but it is respectably large – with almost 1200 cubic miles of water, you think you could hide a monster in there somewhere. But try as we might, we couldn’t think of any kind of Lake Michigan Monster.
So today I decided to do some (quick) research, just to be sure we all weren’t missing something, and aside from this totally legitimate article, there’s nothing, nothing at all for sea monsters in Lake Michigan, or any kind of mythical monster creature at all in Chicago – the only “monsters” in Chicago seem to have to do with sports, the only “myths” in Chicago seem to have to do with the mob, and the only “legends” in Chicago seem to have to do with… yeah, sports again. Basketball legend. Baseball legend. Legendary debate: Sox or Cubs? Monster.com to find a job. But no lake monsters. Bummer.
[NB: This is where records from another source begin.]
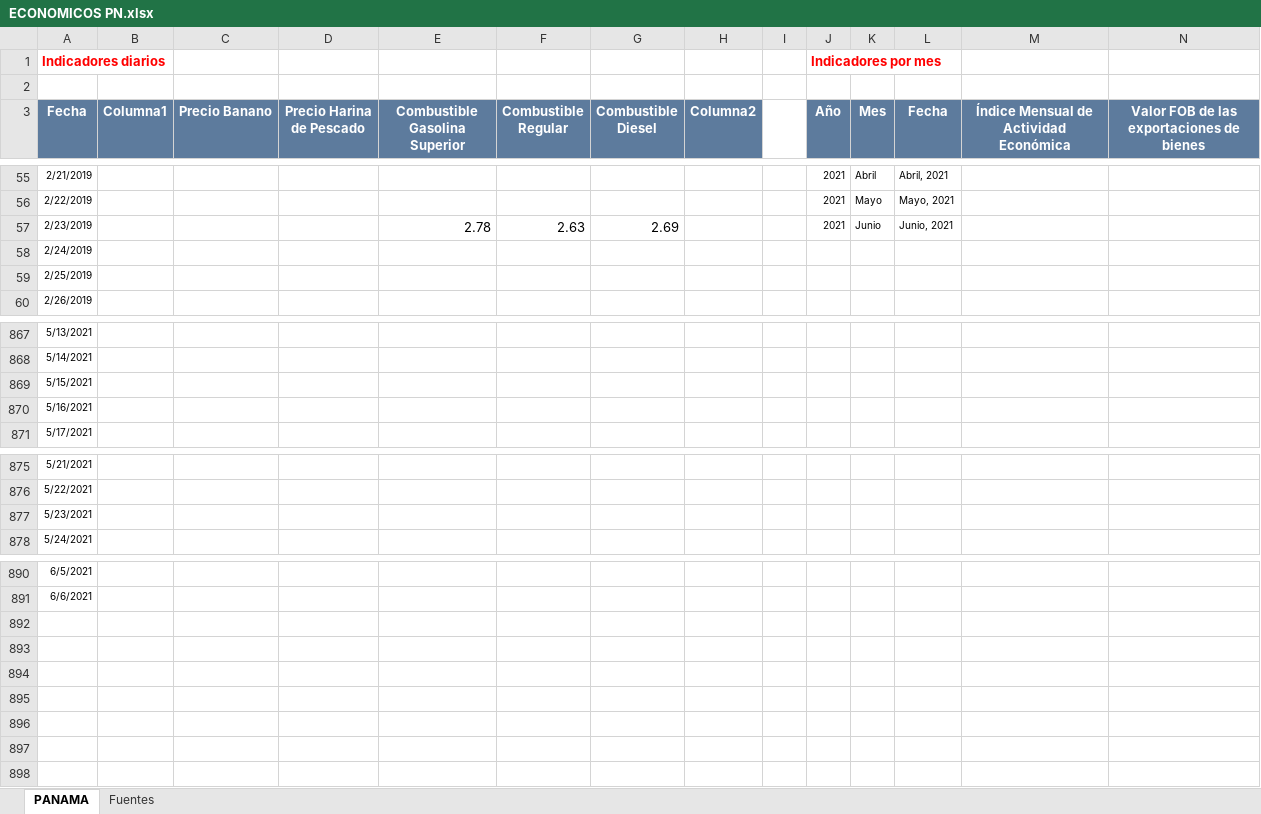
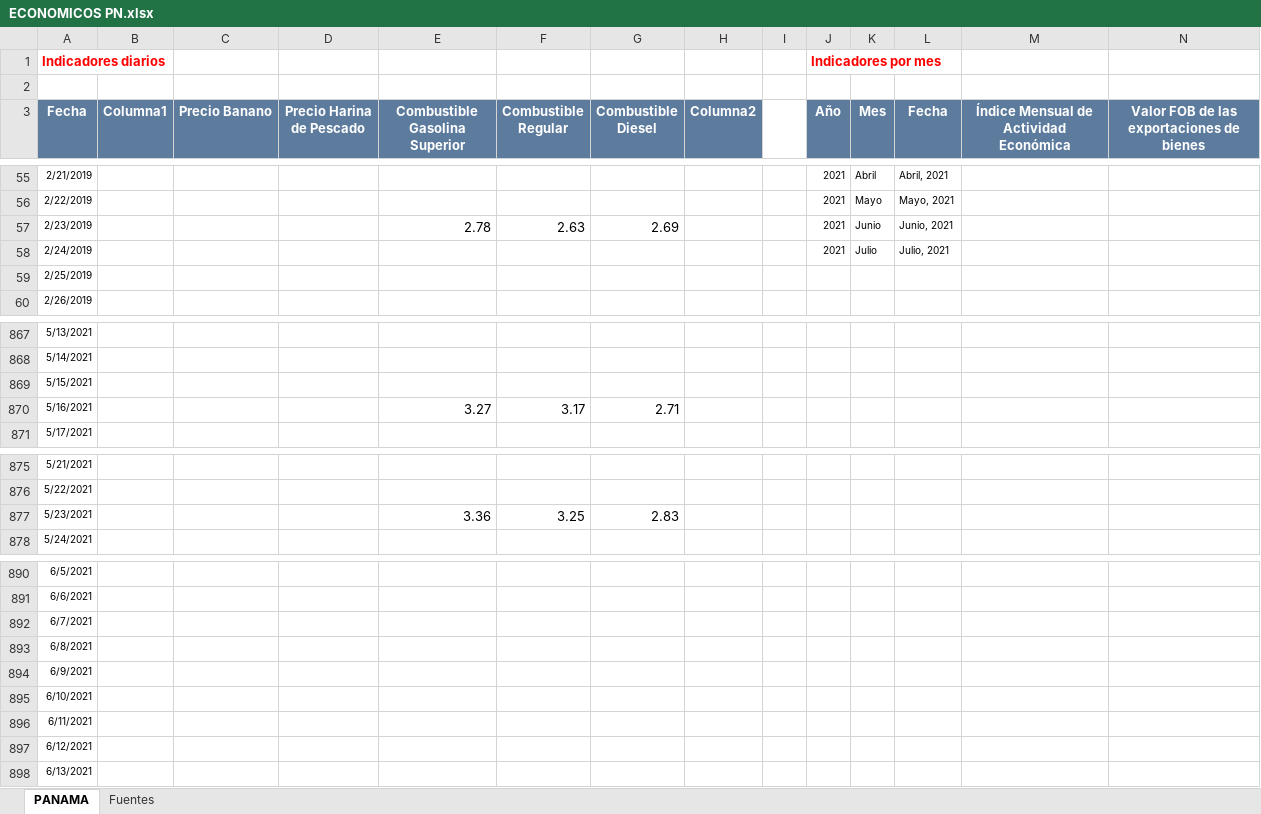
Before and after one commit to Sud-Austral/Datos_Panama, an Excel workbook: datacovidpa/ECONOMICOS PN.xlsx, sheet PANAMA, drawn as a sheet; only a part is shown, gaps mark what is left out; values as stored, in another font and other column widths than the file's, no borders; table styles not drawn; rows hold the shown columns only; the diff names each change by its address in the sheet, - before the commit and + after, or states it on an @@ line.

```diff
--- a/datacovidpa/ECONOMICOS PN.xlsx (sheet PANAMA)
+++ b/datacovidpa/ECONOMICOS PN.xlsx (sheet PANAMA)
-J58 (Año): (empty)
+J58 (Año): 2021
-K58 (Mes): (empty)
+K58 (Mes): Julio
-L58 (Fecha): (empty)
+L58 (Fecha): Julio, 2021
-E870 (Combustible Gasolina Superior): (empty)
+E870 (Combustible Gasolina Superior): 3.27
-F870 (Combustible Regular): (empty)
+F870 (Combustible Regular): 3.17
-G870 (Combustible Diesel): (empty)
+G870 (Combustible Diesel): 2.71
-E877 (Combustible Gasolina Superior): (empty)
+E877 (Combustible Gasolina Superior): 3.36
-F877 (Combustible Regular): (empty)
+F877 (Combustible Regular): 3.25
-G877 (Combustible Diesel): (empty)
+G877 (Combustible Diesel): 2.83
+row 892: 6/7/2021
+row 893: 6/8/2021
+row 894: 6/9/2021
+row 895: 6/10/2021
+row 896: 6/11/2021
+row 897: 6/12/2021
+row 898: 6/13/2021
```
Also changed, not shown: datacovidpa/Pagina_Inicio_PN.xlsx, 2 other files.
Don’t get me wrong, I love the lake. Living in close proximity to it was a priority for us on that apartment shopping trip back in August, and even for its lack of monsters, I feel a strong and almost spiritual sense of connectedness with the world when gazing out on its endlessness.
I’ve always been obsessed with bodies of water, and I like to imagine how I would trace a water route from wherever I’m currently gazing to wherever my loved ones live:
These days it’s a pretty quick shot up the lake to Milwaukee for many (though not all) of my imaginary water journeys – heck, on a low-smog day, you can actually see Wisconsin from the top of the Hancock building.
I really do believe that monsters help foster, among other things, a strong and active imagination, and in that respect, they’re very healthy, if not crucial, to the imaginative success of an individual and a city. So for now, without lengthy imaginary voyages to distract me, and with this current book club book in mind, I think that when I gaze out on Lake Michigan these days, I’m going to have to contemplate the monster. The yet-to-be-discovered monster. The monster-that-maybe-nobody-but-me-cares-about monster. The monster that spews ice all over the bike path. The monster that makes the wind gust at 37 mph. Every monster dream has to start somewhere, right? Do you think it’s too late for Chicago? Maybe the lake is too big, maybe it can hide too well… maybe we need a more defined body of water… the Belmont Harbor monster… I’m open to ideas…
And in case you’re interested, the book is “The Monsters of Templeton,” by Lauren Groff, and I do endorse it, in a “Monday” sort of way, even though it’s Thursday.